I left anchorage and experienced a city, then six months later I got super home sick and scared and over whelmed with all the city and all the people and everything so I had to go back. That’s why I think there’s still apart of me that gets over whelmed with too much stimulant, I get where I just need quiet time and down time. I did that a lot in my early twenties I moved out, moved back in then got bored, rested then moved back out again. Then I moved back to Anchorage the second time and I stayed out. I moved to Santa Cruz California and that was the first time I saw the ocean and that was huge for me! I didn’t feel like Minneapolis’s was home, it felt way too different from Alaska but I felt okay with Santa Cruz I felt okay with California I just had to go throw growth. I had to experience being on my own and getting stronger. It took me a little while to leave Alaska for good.  


            When I first came to San Francisco I just couldn’t believe I was there I mean that’s a big deal! San Francisco was in the movies when I was growing up! I mean are you kidding me I’m here? I’m in the city that movies are about? To me it seemed like a really big deal. And my family always called it Frisco, that’s what Alaskans call it, Frisco that’s old school too. I miss my family first and then I do miss the simple life it is kind of depressing to think about sometimes but it’s also comforting sometimes to just have that simple life. You need a flannel shirt, a couple pair of jeans; you need a pair of hiking boots and a good winter coat that’s it! You need some moose meat in the freezer and it’s just a real simple life I kind of miss that. Because here we get all caught up in the rat race and it’s exhausting.


            I think you have to be resourceful to make the best of what you have. Appreciated nature, you know that’s Gods gift to us all that beauty. We didn’t have a Disneyland or anything like that. We didn’t have amusement parks but we had camping we had mountains we could go hiking and we had lakes to swim in so I like if I would of grew up in a city or grew up having stuff handed to me on a sliver platter, I wouldn’t appreciate that stuff like I do now.

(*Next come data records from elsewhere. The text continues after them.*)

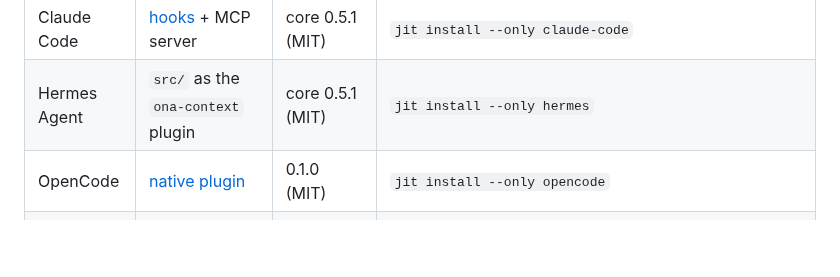
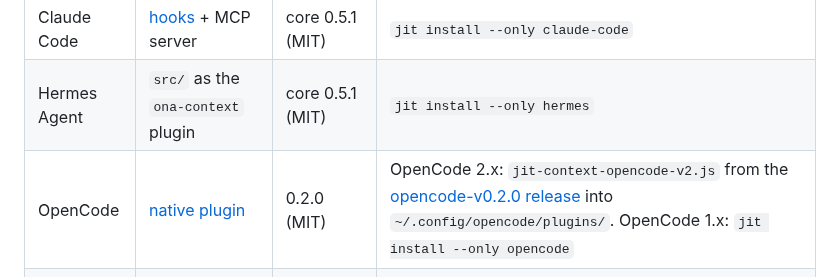
Before and after one commit to wojciechwiesner/jit-context, a Markdown page: README.md, the part around the change. Drawn GitHub-style; blank space fills up the shorter version.

Commit message:
docs(readme): point OpenCode row to the 0.2.0 V2 release
- OpenCode plugin version 0.1.0 -> 0.2.0
- Install path for OpenCode 2.x (release asset) vs 1.x (jit install)

Developed by Wojciech Wiesner wojciech@theones.io -= join.theones.io =- be The One Who Is Many -

```diff
--- a/README.md
+++ b/README.md
@@ -225,7 +225,7 @@ One repository, one installer, four agent hosts. Versions are independent:
 |---|---|---|---|
 | Claude Code | [hooks](integrations/claude-code/hooks) + MCP server | core 0.5.1 (MIT) | `jit install --only claude-code` |
 | Hermes Agent | `src/` as the `ona-context` plugin | core 0.5.1 (MIT) | `jit install --only hermes` |
-| OpenCode | [native plugin](integrations/opencode/README.md) | 0.1.0 (MIT) | `jit install --only opencode` |
+| OpenCode | [native plugin](integrations/opencode/README.md) | 0.2.0 (MIT) | OpenCode 2.x: `jit-context-opencode-v2.js` from the [opencode-v0.2.0 release](https://github.com/wojciechwiesner/jit-context/releases/tag/opencode-v0.2.0) into `~/.config/opencode/plugins/`. OpenCode 1.x: `jit install --only opencode` |
 | Agent Zero | [plugin `jit_context`](integrations/agent-zero/README.md) | 0.4.1 (Apache-2.0) | `jit install --only agent-zero`, or in the Agent Zero UI: install from git `https://github.com/wojciechwiesner/jit-context-os` or from the `jit_context-<version>.zip` release asset |
 
 `jit-context-os` is the root-level mirror of `integrations/agent-zero/` that the Agent Zero Plugin Hub needs; issues, PRs and stars belong here. The [verified Agent Zero production rollout](docs/plans/2026-09-24-agent-zero-integration.md) is recorded separately.
```
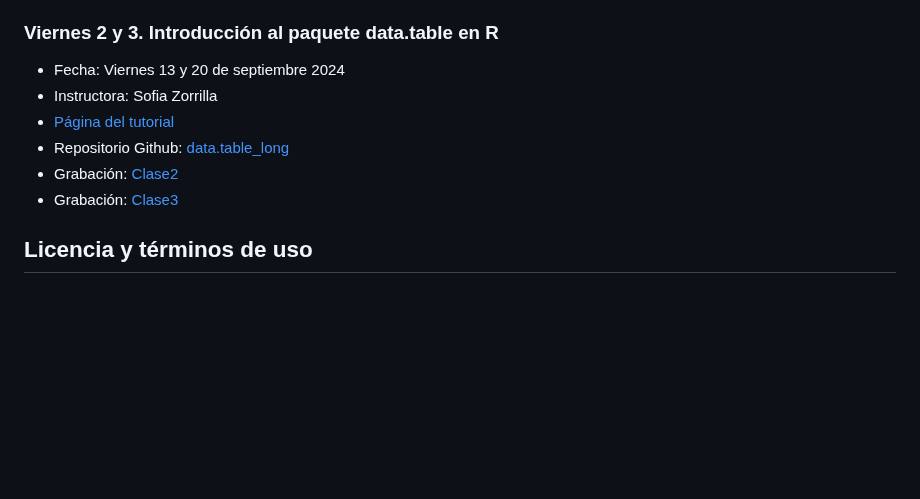
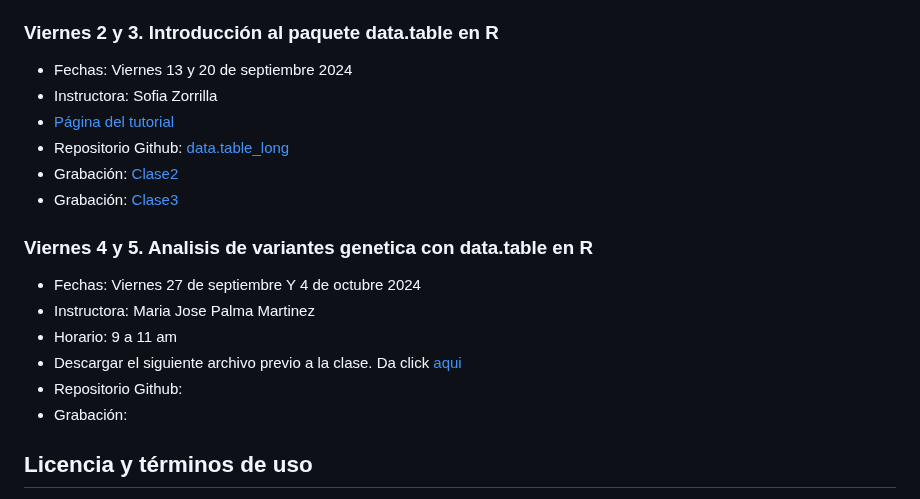
Before and after one commit to EveliaCoss/ViernesBioinfo2024_parte2, a Markdown page: README.md, the part around the change. Rendered like a GitHub page; blank space fills up the shorter version.

```diff
--- a/README.md
+++ b/README.md
@@ -98,12 +98,21 @@ Este calendario se base en el [Calendario de la UNAM](https://www.dgae-siae.unam
 - Grabación: [Clase1](https://drive.google.com/file/d/1HtuubU3XlypKqdaM4vYaeB3koB61MQ7R/view?usp=sharing)
 
 ### Viernes 2 y 3. Introducción al paquete data.table en R
-- Fecha: Viernes 13 y 20 de septiembre 2024
+- Fechas: Viernes 13 y 20 de septiembre 2024
 - Instructora: Sofia Zorrilla
 - [Página del tutorial](https://sofiazorrilla.github.io/data.table_long/)
 - Repositorio Github: [data.table_long](https://github.com/sofiazorrilla/data.table_long)
 - Grabación: [Clase2](https://drive.google.com/file/d/18AjTP08J9RwpdGlxnYlKu-m92oWArCUn/view?usp=sharing)
 - Grabación: [Clase3](https://drive.google.com/file/d/10EeeTUGIVwHXj1x8GffFKjmI4UXr0H-V/view?usp=sharing)
+
+### Viernes 4 y 5. Analisis de variantes genetica con data.table en R
+
+- Fechas: Viernes 27 de septiembre Y 4 de octubre 2024
+- Instructora: Maria Jose Palma Martinez
+- Horario: 9 a 11 am
+- Descargar el siguiente archivo previo a la clase. Da click [aqui](https://drive.google.com/file/d/16za7dS3DcMR_VKFJdszLU2kJUS9bB7Dr/view?usp=share_link)
+- Repositorio Github:
+- Grabación:
 
 ## Licencia y términos de uso
 
```
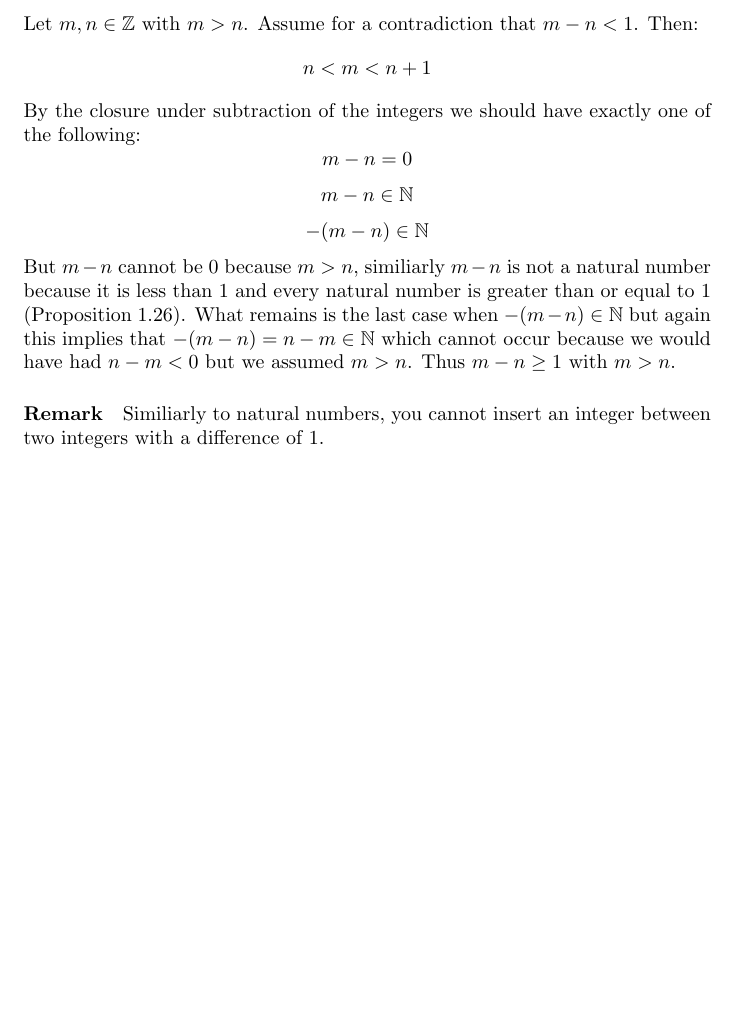
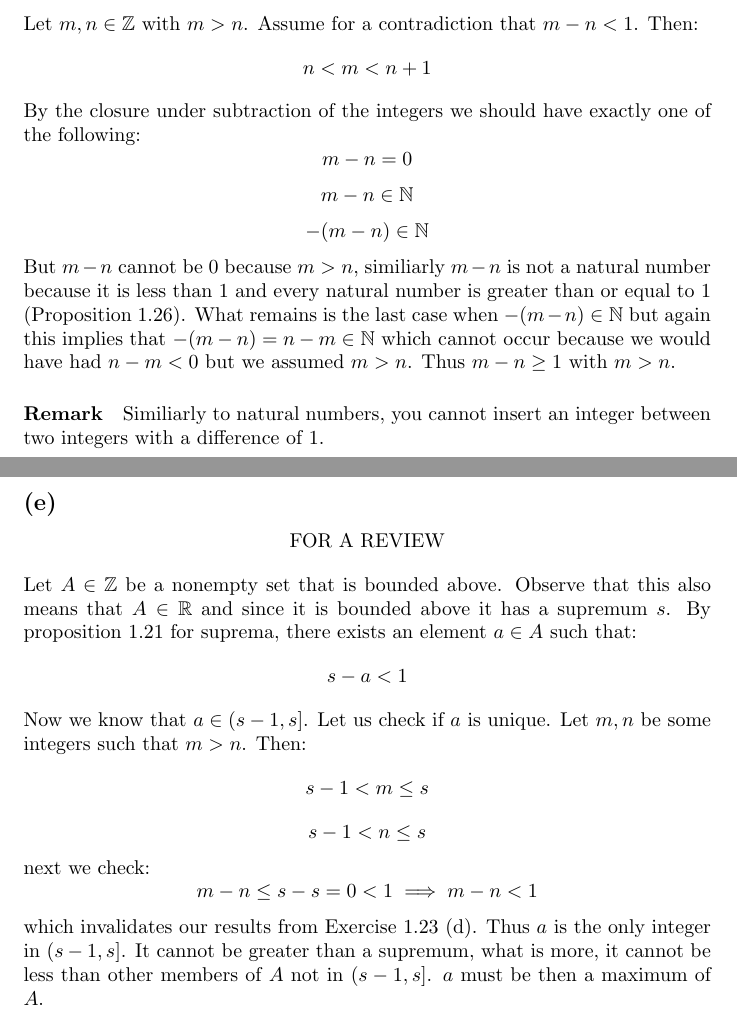
Before and after one commit to kjura/maths, a LaTeX problem sheet (schroder/exercises_chapter_1.tex): part of page 11 of 11 before the commit and two parts of pages 11 and 12 of 12 after it, the two joined at a grey line, cut so that both start at the same text, the shorter picture padded with empty space. Compiled offline with pdfLaTeX.

Commit message:
draft: schroder Exercise 1-23 (e) round 1

```diff
--- a/schroder/exercises_chapter_1.tex
+++ b/schroder/exercises_chapter_1.tex
@@ -535,4 +535,30 @@ we would have had \(n - m < 0\) but we assumed \(m > n\). Thus \(m - n \geq 1\)
 
 \paragraph*{Remark} Similiarly to natural numbers, you cannot insert an integer between two integers with a difference of \(1\).
 
+\newpage
+\subsection*{(e)}
+\begin{center}
+    FOR A REVIEW
+\end{center}
+Let \(A \in \mathbb{Z}\) be a nonempty set that is bounded above. Observe that
+this also means that \(A \in \mathbb{R}\) and since it is bounded above it has a supremum \(s\).
+By proposition 1.21 for suprema, there exists an element \(a \in A\) such that:
+\begin{equation*}
+    s - a < 1
+\end{equation*}
+Now we know that \(a \in (s - 1, s]\). Let us check if \(a\) is unique. Let \(m, n\) be some integers such that \(m > n\). Then:
+\begin{equation*}
+    s - 1 < m \leq s
+\end{equation*}
+\begin{equation*}
+    s - 1 < n \leq s
+\end{equation*}
+next we check:
+\begin{equation*}
+    m - n \leq s - s = 0 < 1 \implies m - n < 1
+\end{equation*}
+which invalidates our results from Exercise 1.23 (d). Thus \(a\) is the only integer in \((s - 1, s]\). It cannot be greater
+than a supremum, what is more, it cannot be less than other members of \(A\) not in \((s - 1, s]\).
+\(a\) must be then a maximum of \(A\).
+
 \end{document}
```
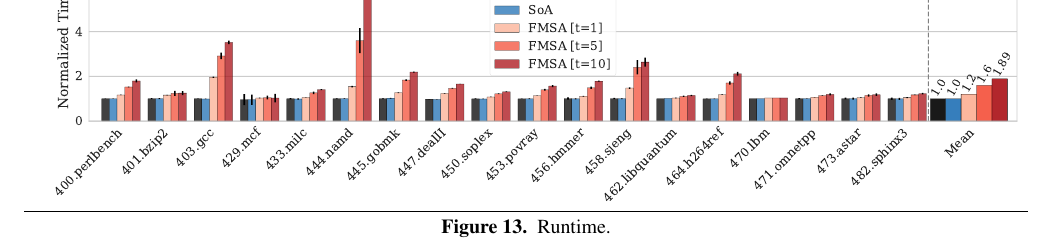
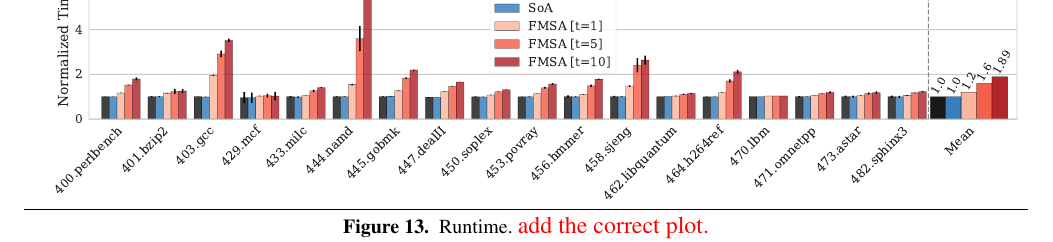
Before and after one commit to rcorcs/cgo19fmsa, a LaTeX paper (main.tex, which reads src/results.tex): part of page 10 of 12, cut so that both start at the same text. Compiled offline with pdfLaTeX; a missing font is replaced by an installed copy or a similar font.

Commit message:
add reminder

```diff
--- a/src/results.tex
+++ b/src/results.tex
@@ -282,7 +282,7 @@ compilation-time overhead.
   \centering
   \includegraphics[width=\linewidth]{figs/compilation-time.pdf}
   \vspace{-4ex}
-  \caption{Runtime.}
+  \caption{Runtime. \todo{add the correct plot.}}
   \label{fig:runtime}
 \end{figure*}
 
```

            Alaska doesn’t have as much diversity; if there’s any culture its Alaskan native culture. I think here in the Bay Area there’s all different kinds of cultures that we get to experience like the Chinese parade, and we have the Japan Town, China Town, Little Italy you know there’s diversity here that there isn’t in Alaska. I moved because there are more experiences available here, I think it’s a better place to raise children more opportunity both for entertainments and academic purposes. There’s more colleges offered here in the lower 48 and I like the diversity, I like being around a bunch of different ethnic groups that’s cool.


            Alaska’s a great place it’s full of beauty and it’s got a super good culture. Natives are very gentle people, quiet, slow, you know take your time, don’t rush, its okay sit down have a cup of tea, eat some smoked salmon, you want some smoked salmon? (Laughs) you know so that is comforting to be around I can’t be around it all the time. But it’s a great place; Alaska’s a great and wonderful place.